Court schools Univ. of Iowa, says religious groups deserve equal treatment Days after hearing, court rules that the university engaged in blatant religious discrimination
Ryan Colby 202-349-7219 firstname.lastname@example.org
WASHINGTON, D.C. – A Christian student group won equal treatment and a permanent place on campus today when, moments ago, a federal court ruled that the University of Iowa illegally targeted religious groups for requiring their leaders to believe in and follow their faith. In BLinC v. University of Iowa, the university kicked Business Leaders in Christ (BLinC) off campus because the group requires its student leaders to affirm and live by its religious beliefs. After the university admitted that it knowingly targeted and deregistered BLinC and other religious groups, the court today ruled that the university must end its unequal treatment of religious student organizations.
Before a hearing last Friday, the university revealed a watch list of 32 groups–all religious–that it had placed on probation simply for requiring its leaders to follow their beliefs. Yet the university permits fraternities to remain single-sex and allows other groups to limit their leaders (and even members) to students who share their mission. The court’s ruling states, “The Constitution does not tolerate the way [the University] chose to enforce the Human Rights Policy. Particularly when free speech is involved, the uneven application of any policy risks the most exacting standard of judicial scrutiny, which [the University] ha[s] failed to withstand.”
“We are grateful the court protected our rights today—to let us have the same right as all student groups to express our viewpoints freely on campus, and to be who we are,” said BLinC’s Jake Estell. “This victory reinforces the commonsense idea that universities can’t target religious student groups for being religious.”
Membership in BLinC is open to all university students. To preserve its religious mission, BLinC asks its leaders to affirm that they believe in and live according to its religious beliefs. But after a complaint was filed with the university about BLinC’s leadership requirements and its religious views on marriage, university officials told BLinC that it must “revise” its Statement of Faith and submit an “acceptable plan” for selecting its leaders. When BLinC informed the university that it could not change its faith or stop asking its leaders to share its faith, it was kicked off campus. The university then deregistered 10 other religious groups, including Chinese Student Christian Fellowship, the Imam Mahdi Muslim organization, the Latter-day Saint Student Association, and the Sikh Awareness Club, for the same reason.
“The university wanted a license to discriminate, and Judge Rose said no way,” said Eric Baxter, vice president and senior counsel at Becket, which represents BLinC. “This ruling is a win for basic fairness, but it is also an eloquent plea for civility in how governments treat Americans in all their diversity. As a governmental body bound by the First Amendment, the university should have never tried to get into the game of playing favorites in the first place, and it is high time for it to stop now.”

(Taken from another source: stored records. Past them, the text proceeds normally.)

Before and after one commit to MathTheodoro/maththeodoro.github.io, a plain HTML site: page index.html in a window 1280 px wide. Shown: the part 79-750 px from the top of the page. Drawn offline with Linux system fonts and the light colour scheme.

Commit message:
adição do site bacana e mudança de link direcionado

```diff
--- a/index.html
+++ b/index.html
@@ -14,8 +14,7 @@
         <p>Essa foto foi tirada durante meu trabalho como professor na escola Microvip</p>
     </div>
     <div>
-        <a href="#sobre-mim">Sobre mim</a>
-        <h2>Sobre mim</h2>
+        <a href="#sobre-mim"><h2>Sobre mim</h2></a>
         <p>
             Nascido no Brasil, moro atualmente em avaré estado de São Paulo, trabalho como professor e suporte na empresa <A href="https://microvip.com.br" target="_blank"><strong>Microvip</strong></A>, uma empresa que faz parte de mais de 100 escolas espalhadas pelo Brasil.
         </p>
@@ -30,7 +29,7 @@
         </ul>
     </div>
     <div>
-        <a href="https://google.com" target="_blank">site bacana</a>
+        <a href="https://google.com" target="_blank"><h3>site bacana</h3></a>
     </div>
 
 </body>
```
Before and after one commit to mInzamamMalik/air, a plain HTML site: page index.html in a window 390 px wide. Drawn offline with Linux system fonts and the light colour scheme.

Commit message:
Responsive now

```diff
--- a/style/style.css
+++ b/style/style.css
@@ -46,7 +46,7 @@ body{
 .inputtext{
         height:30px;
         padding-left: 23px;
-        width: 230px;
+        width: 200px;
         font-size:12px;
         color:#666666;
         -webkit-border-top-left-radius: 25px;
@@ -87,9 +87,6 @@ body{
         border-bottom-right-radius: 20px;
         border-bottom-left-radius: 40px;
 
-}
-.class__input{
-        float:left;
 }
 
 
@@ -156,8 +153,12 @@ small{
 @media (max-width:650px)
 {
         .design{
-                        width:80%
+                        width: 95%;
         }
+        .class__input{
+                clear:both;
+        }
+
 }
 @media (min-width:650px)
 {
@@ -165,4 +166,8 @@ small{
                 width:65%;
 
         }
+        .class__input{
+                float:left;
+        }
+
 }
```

A parallel lawsuit by another Christian group kicked off the University of Iowa campus, InterVarsity Christian Fellowship v. University of Iowa, is still pending before Judge Rose and will likely be decided later this year.
For more information or to arrange an interview with a Becket attorney, contact Ryan Colby at email@example.com or 202-349-7219. Interviews can be arranged in English, Chinese, French, German, Portuguese, Russian, and Spanish.
Becket is a non-profit, public-interest law firm dedicated to protecting the free expression of all religious traditions and has a 100% win-rate before the United States Supreme Court. For over 20 years, it has successfully defended clients of all faiths, including Buddhists, Christians, Jews, Hindus, Muslims, Native Americans, Sikhs, and Zoroastrians (read more here).